The 6.5 litre was developed from a factory test mule and badged as the "Sun" to disguise it's origins and was originally fitted with a 6 cylinder 4.5 litre engine. This car driven by W.O in 4.5 litre format, famously "raced" from the Lyon GP to Dieppe with a similar Rolls Royce driven by a Rolls test driver. The results of this closely matched spirited "race" to the channel port, led W.0 to come to the conclusion he needed to extend the engine to 6.5 litres, with a 20mm bore increase from the 4.5 litre prototype, to produce a performance advantage with a resulting output of 147 bhp. A new dry clutch design which enabled faster gearchanges and power brakes which were adjustable from the cockpit for wear whilst driving, were also refinements added to this model which enhance their usability.

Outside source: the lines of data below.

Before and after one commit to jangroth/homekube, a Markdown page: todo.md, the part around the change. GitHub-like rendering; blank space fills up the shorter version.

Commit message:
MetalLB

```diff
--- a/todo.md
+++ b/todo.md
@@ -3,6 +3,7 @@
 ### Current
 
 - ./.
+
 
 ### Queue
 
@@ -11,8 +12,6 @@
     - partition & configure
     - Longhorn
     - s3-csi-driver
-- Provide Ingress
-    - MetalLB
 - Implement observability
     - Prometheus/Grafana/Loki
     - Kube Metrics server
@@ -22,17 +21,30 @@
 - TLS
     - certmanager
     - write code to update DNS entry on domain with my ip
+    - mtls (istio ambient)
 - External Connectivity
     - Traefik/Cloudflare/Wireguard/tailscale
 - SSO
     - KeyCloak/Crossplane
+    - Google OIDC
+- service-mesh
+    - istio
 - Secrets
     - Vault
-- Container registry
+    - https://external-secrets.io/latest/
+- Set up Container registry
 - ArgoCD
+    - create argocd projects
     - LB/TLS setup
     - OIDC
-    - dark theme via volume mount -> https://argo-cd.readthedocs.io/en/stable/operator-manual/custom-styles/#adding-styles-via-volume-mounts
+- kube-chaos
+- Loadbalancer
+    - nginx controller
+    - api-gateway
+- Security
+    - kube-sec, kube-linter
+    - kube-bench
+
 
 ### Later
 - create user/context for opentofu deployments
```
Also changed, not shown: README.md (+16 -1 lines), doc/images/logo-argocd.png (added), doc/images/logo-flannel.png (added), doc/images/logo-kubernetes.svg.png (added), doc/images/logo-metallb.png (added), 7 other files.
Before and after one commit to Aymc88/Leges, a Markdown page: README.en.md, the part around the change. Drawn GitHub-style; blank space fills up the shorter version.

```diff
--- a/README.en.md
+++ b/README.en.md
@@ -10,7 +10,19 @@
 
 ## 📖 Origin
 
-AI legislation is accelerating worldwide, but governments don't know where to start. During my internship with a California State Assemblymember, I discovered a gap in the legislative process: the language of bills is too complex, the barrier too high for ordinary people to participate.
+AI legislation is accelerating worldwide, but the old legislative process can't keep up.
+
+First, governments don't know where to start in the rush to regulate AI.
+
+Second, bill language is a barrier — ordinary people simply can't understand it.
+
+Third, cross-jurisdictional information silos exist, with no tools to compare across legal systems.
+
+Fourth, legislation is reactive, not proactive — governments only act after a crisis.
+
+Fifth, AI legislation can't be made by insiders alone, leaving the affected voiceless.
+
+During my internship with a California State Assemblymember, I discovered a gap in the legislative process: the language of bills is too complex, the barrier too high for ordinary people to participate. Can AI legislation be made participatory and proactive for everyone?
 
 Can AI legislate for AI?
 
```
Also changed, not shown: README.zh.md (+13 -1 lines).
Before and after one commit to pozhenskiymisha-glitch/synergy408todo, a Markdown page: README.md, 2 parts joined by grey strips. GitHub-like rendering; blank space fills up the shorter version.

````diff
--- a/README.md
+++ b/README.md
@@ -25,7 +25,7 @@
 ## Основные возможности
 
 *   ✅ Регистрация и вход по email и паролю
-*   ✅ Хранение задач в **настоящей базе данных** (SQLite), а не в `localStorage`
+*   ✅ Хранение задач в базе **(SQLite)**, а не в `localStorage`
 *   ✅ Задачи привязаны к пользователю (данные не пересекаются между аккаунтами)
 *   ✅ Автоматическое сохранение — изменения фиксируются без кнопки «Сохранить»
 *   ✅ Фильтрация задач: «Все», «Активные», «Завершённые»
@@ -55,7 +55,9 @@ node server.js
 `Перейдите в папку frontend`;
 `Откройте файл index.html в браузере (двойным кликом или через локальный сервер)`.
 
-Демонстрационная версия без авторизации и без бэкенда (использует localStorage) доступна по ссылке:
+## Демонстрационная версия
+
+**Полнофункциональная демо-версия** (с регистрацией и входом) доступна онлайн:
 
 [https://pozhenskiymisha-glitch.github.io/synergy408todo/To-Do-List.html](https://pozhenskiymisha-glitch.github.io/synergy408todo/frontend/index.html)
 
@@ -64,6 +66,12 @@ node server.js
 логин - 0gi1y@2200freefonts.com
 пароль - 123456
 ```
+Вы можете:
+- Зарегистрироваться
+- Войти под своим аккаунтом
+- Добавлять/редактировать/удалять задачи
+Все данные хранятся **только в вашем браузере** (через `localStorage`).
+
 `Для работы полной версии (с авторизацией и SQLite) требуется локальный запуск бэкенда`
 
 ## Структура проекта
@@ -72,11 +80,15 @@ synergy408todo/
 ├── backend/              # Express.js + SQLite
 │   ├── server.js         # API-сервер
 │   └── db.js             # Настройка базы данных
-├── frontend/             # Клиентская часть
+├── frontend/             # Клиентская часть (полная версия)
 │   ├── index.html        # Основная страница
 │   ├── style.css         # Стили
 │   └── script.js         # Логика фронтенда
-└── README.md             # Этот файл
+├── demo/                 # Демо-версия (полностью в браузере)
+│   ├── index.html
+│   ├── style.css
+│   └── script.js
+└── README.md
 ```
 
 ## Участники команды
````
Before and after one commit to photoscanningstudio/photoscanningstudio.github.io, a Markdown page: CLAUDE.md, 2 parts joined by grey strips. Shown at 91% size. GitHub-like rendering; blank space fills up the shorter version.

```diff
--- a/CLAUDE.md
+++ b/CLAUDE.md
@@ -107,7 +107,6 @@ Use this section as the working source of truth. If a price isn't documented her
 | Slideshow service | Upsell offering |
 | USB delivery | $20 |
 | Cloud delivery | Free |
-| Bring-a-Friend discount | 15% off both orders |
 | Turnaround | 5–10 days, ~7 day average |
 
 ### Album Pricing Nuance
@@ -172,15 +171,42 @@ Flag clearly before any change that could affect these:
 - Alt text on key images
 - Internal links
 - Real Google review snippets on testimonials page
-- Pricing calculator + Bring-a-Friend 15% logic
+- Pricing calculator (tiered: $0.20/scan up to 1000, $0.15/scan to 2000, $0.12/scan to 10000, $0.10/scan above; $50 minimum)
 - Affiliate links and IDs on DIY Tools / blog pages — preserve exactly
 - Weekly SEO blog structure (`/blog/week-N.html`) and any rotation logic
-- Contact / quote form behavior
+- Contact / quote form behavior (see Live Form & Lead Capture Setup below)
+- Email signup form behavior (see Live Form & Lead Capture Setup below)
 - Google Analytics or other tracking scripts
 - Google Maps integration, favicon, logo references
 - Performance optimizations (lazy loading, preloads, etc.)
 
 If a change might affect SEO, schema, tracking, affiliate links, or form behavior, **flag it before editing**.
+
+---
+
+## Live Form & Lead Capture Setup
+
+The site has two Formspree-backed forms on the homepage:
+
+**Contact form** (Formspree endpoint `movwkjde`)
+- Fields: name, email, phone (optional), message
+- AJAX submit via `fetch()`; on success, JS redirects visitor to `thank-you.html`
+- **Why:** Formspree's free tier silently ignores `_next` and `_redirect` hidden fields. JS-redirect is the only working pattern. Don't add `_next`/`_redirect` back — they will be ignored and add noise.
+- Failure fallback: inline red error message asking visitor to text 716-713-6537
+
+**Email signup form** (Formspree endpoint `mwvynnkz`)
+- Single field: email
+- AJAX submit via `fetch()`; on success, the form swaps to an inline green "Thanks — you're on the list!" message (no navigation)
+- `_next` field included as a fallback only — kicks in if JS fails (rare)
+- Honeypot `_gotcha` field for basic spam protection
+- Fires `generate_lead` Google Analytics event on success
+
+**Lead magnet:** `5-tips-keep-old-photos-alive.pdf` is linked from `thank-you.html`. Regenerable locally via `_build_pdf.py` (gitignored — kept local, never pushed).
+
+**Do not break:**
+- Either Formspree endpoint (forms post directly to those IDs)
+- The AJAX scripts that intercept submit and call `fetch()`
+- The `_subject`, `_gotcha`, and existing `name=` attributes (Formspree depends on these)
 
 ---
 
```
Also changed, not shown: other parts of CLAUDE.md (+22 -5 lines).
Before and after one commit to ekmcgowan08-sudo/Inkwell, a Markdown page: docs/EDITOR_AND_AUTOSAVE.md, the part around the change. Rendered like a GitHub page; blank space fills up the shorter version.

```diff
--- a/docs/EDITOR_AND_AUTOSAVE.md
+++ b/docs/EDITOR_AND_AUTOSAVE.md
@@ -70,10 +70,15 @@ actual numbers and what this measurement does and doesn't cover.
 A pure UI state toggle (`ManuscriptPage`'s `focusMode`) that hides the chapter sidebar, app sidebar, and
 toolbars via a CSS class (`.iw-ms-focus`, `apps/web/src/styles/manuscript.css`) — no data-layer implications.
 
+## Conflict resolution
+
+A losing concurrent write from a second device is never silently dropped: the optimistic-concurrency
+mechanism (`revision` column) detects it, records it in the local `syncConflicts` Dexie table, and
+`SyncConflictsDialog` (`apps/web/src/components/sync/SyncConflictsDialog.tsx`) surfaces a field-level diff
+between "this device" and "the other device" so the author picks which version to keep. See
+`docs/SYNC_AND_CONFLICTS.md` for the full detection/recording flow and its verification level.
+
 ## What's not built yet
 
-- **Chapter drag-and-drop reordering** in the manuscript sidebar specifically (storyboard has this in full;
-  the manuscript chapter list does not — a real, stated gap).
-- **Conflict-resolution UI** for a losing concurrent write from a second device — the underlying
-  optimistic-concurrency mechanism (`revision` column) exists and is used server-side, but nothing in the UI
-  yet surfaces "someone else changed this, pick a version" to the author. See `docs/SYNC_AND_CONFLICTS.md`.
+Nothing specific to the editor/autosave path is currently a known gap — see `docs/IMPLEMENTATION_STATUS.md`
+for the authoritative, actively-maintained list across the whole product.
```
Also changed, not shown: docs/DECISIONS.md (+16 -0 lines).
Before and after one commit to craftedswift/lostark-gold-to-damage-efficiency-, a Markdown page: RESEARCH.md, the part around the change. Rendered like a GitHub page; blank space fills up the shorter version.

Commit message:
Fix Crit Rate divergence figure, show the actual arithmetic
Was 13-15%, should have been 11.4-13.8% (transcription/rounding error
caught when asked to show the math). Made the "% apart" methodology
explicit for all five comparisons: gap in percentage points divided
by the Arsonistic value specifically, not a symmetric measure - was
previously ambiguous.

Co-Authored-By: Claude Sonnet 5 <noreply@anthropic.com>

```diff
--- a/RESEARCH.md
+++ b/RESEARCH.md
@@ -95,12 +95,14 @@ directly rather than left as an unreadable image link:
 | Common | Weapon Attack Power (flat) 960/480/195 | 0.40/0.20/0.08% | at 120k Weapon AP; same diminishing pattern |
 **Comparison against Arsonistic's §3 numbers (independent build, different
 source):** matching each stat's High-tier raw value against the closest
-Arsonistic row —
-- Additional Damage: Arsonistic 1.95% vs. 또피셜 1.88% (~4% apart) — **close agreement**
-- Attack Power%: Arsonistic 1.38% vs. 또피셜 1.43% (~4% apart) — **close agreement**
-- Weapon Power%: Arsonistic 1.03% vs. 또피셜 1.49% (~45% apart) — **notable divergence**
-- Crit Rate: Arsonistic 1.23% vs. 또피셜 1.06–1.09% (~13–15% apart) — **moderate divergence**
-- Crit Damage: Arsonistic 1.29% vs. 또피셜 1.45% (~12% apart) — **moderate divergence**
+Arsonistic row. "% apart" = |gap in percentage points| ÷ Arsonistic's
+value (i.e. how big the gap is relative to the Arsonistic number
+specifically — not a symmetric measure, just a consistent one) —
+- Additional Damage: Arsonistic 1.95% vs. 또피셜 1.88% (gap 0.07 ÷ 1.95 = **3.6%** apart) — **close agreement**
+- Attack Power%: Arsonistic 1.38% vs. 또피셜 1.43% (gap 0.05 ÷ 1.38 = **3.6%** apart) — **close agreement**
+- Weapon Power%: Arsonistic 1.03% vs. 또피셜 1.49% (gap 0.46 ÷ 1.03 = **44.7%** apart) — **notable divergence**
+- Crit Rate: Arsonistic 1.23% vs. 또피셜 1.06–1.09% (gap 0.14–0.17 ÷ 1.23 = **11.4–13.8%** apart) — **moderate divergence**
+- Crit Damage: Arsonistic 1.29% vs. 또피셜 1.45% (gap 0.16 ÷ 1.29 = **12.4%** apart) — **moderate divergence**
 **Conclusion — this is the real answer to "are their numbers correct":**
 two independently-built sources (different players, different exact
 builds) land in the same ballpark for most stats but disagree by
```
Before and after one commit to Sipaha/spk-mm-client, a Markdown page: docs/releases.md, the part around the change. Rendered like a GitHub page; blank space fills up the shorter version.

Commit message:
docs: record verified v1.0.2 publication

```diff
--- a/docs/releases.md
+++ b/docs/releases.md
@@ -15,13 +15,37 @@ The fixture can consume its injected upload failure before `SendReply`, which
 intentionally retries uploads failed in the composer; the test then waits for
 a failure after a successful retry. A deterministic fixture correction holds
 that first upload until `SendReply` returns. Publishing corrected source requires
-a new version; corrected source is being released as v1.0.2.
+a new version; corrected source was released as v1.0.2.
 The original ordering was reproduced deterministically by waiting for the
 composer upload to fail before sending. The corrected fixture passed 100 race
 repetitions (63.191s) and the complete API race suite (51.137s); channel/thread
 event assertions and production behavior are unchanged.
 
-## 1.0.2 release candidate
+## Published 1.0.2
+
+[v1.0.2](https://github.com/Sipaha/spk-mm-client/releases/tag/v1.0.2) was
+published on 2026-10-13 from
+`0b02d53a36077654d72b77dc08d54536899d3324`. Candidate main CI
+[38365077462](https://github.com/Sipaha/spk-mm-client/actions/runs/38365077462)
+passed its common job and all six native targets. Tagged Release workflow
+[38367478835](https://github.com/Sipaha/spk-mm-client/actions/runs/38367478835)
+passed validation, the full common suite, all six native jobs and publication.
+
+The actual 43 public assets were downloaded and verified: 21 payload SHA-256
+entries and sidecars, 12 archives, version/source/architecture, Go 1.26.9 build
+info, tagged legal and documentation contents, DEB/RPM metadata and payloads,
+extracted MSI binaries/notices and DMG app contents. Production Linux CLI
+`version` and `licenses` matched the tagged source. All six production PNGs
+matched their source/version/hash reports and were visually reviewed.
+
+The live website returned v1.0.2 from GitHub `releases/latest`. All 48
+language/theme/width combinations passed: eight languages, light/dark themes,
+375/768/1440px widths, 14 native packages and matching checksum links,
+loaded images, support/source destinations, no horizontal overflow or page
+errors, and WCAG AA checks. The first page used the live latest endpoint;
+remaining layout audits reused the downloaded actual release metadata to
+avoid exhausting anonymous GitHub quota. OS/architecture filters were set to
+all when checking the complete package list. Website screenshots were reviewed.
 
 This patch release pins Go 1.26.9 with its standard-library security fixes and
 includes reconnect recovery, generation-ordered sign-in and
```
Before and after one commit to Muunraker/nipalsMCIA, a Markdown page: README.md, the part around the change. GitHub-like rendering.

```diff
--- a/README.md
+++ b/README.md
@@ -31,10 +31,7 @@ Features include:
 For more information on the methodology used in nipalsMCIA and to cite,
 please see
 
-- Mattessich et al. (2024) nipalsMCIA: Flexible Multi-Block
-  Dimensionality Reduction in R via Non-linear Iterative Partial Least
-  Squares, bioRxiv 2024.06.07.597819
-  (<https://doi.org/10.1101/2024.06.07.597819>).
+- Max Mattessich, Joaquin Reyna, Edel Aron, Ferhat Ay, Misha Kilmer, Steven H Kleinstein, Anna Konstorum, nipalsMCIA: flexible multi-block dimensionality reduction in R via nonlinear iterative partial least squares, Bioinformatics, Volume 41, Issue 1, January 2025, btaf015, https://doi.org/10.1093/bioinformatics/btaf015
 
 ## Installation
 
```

The "Speed Six" model was introduced in 1928 with a major emphasis on performance for more sporting customers. A performance camshaft amongst other modifications resulted in 180 bhp tune for the road with up to 200 bhp available in racing applications. The Speed Six model was victorious at Le Mans in 1929 and 1930 and is inextricably linked with the "Bentley Boys" - Tim Birkin, Glen Kidston and Woolf Barnato amongst others. The pair of "Blue Train" Bentleys which exist - one of which was reputed to have raced the train from the South of France, have fallen into folklore and a number of replicas of varying accuracy (!) of these handsome cars have been made.